# INSTRUCTIONS TO FOLLOW
A single figure is required: the number of lines in the listing below containing the word "bridge".
####################
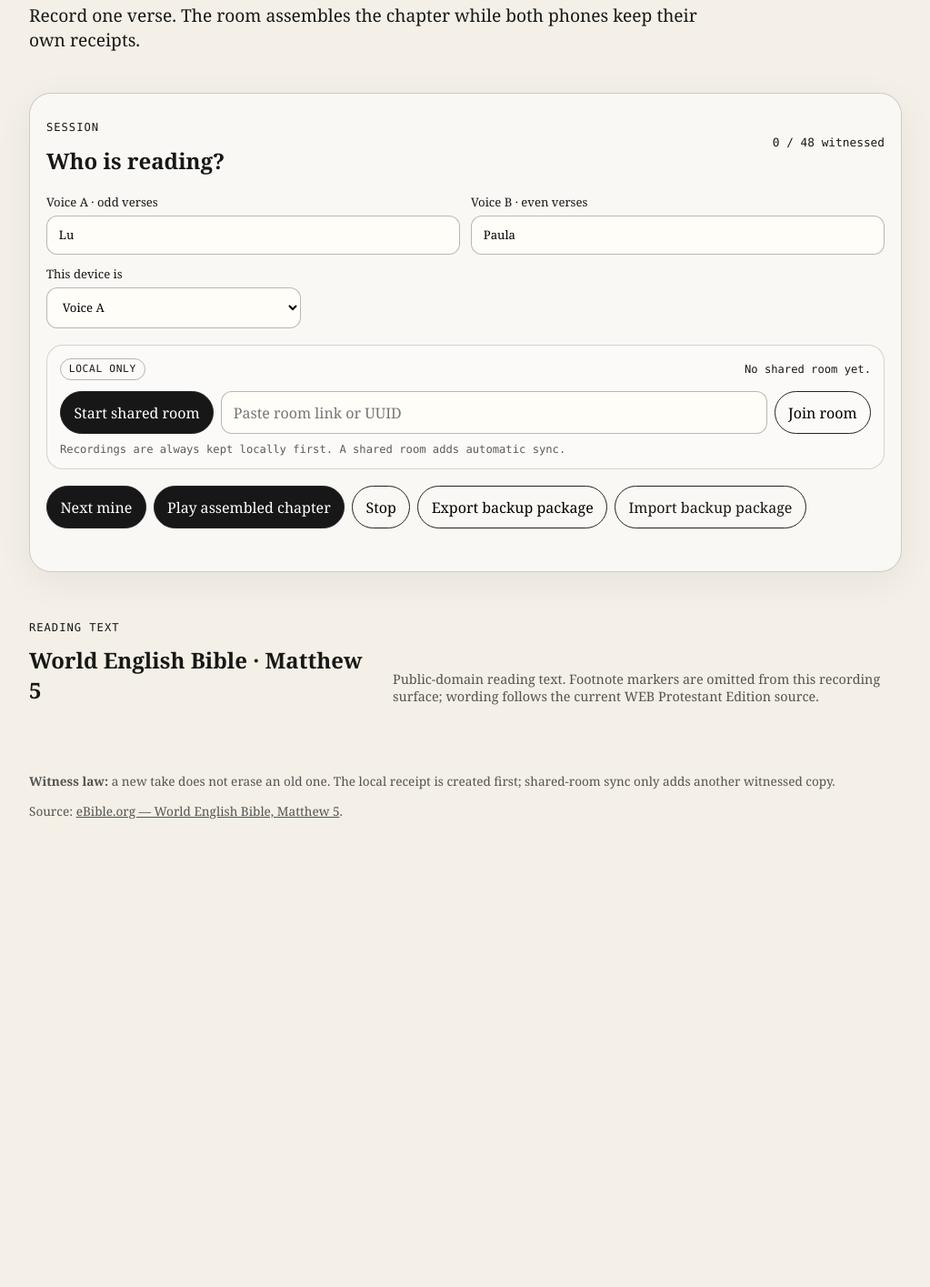
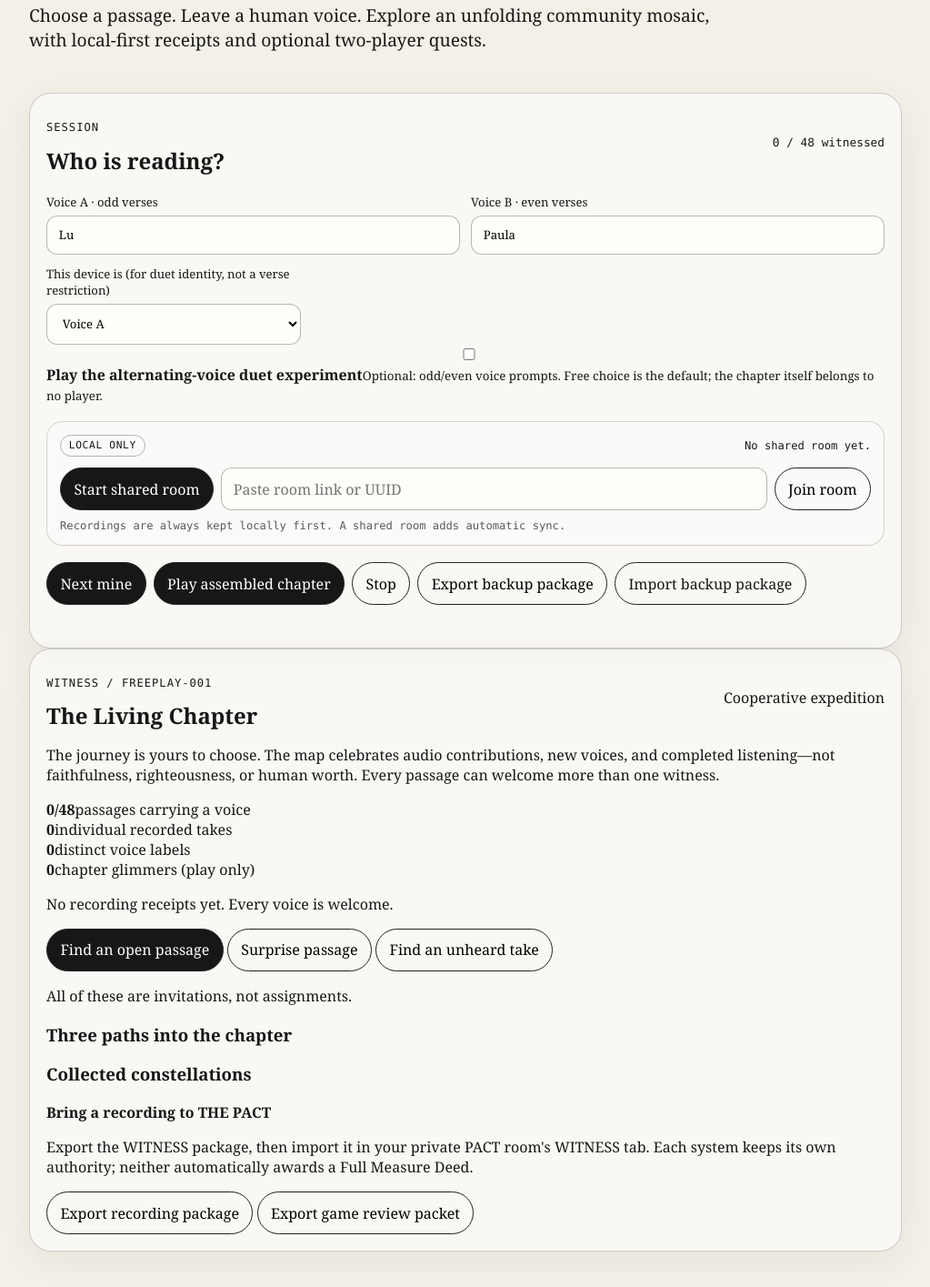
Before and after one commit to the-static-collective/WITNESS, a plain HTML site: page prototype/index.html in a window 1280 px wide. Shown: the part 301-1716 px from the top of the page at 91% size, without its empty margins (128-1151 px from the left). Before the commit the page ends 1286 px from the top, so only its background shows below. Drawn offline with Linux system fonts and the light colour scheme; a script that the page names is missing.

Commit message:
Add WITNESS Living Chapter RPG panel, optional duet mode and PACT export entry

```diff
--- a/prototype/index.html
+++ b/prototype/index.html
@@ -11,7 +11,7 @@
   <header class="hero">
     <p class="kicker">WITNESS / SLICE-001</p>
     <h1>Matthew 5<br><span>two voices, one chapter</span></h1>
-    <p class="lede">Record one verse. The room assembles the chapter while both phones keep their own receipts.</p>
+    <p class="lede">Choose a passage. Leave a human voice. Explore an unfolding community mosaic, with local-first receipts and optional two-player quests.</p>
   </header>
 
   <main>
@@ -36,13 +36,17 @@
       </div>
 
       <label class="device-select">
-        <span>This device is</span>
+        <span>This device is (for duet identity, not a verse restriction)</span>
         <select id="deviceReader">
           <option value="A">Voice A</option>
           <option value="B">Voice B</option>
         </select>
       </label>
 
+      <label class="duet-toggle">
+        <input id="duetMode" type="checkbox" />
+        <span><strong>Play the alternating-voice duet experiment</strong><small>Optional: odd/even voice prompts. Free choice is the default; the chapter itself belongs to no player.</small></span>
+      </label>
       <div class="room-panel">
         <div class="room-line">
           <span id="roomBadge" class="room-badge">local only</span>
@@ -71,6 +75,48 @@
       <p id="status" class="status" role="status" aria-live="polite"></p>
     </section>
 
+    <section class="panel expedition" aria-labelledby="expeditionTitle">
+      <div class="section-head">
+        <div><p class="eyebrow">WITNESS / FREEPLAY-001</p><h2 id="expeditionTitle">The Living Chapter</h2></div>
+        <span class="quest-token">Cooperative expedition</span>
+      </div>
+      <p class="game-intro">The journey is yours to choose. The map celebrates audio contributions, new voices, and completed listening—not faithfulness, righteousness, or human worth. Every passage can welcome more than one witness.</p>
+      <div class="game-stats" aria-label="Community exploration statistics">
+        <div><strong id="gameCoverage">0/48</strong><span>passages carrying a voice</span></div>
+        <div><strong id="gameTakes">0</strong><span>individual recorded takes</span></div>
+        <div><strong id="gameVoices">0</strong><span>distinct voice labels</span></div>
+        <div><strong id="gameGlimmers">0</strong><span>chapter glimmers (play only)</span></div>
+      </div>
+      <div class="expedition-track" role="progressbar" aria-label="Chapter address coverage" aria-valuemin="0" aria-valuemax="48" aria-valuenow="0" id="gameProgress"><span id="gameProgressFill"></span></div>
+      <p class="game-caption" id="gameTrail">No recording receipts yet. Every voice is welcome.</p>
+      <div class="game-tools">
+        <button id="openDoorButton" class="primary">Find an open passage</button>
+        <button id="surpriseVerseButton">Surprise passage</button>
+        <button id="unheardButton">Find an unheard take</button>
+      </div>
+      <p id="gamePrompt" class="game-prompt" role="status">All of these are invitations, not assignments.</p>
+      <div class="game-columns">
+        <section aria-labelledby="gamePathsHeading">
+          <h3 id="gamePathsHeading">Three paths into the chapter</h3>
+          <div id="gameQuests" class="game-quests"></div>
+        </section>
+        <section aria-labelledby="gameBadgesHeading">
+          <h3 id="gameBadgesHeading">Collected constellations</h3>
+          <div id="gameBadges" class="game-badges"></div>
+        </section>
+      </div>
+      <div class="game-bridge">
+        <div>
+          <strong>Bring a recording to THE PACT</strong>
+          <p>Export the WITNESS package, then import it in your private PACT room's WITNESS tab. Each system keeps its own authority; neither automatically awards a Full Measure Deed.</p>
+        </div>
+        <div class="game-bridge-actions">
+          <button id="exportForPact">Export recording package</button>
+          <button id="exportGameReview">Export game review packet</button>
+        </div>
+      </div>
+    </section>
+
     <section class="chapter-meta">
       <div>
         <p class="eyebrow">Reading text</p>
```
####################
# RESULT
2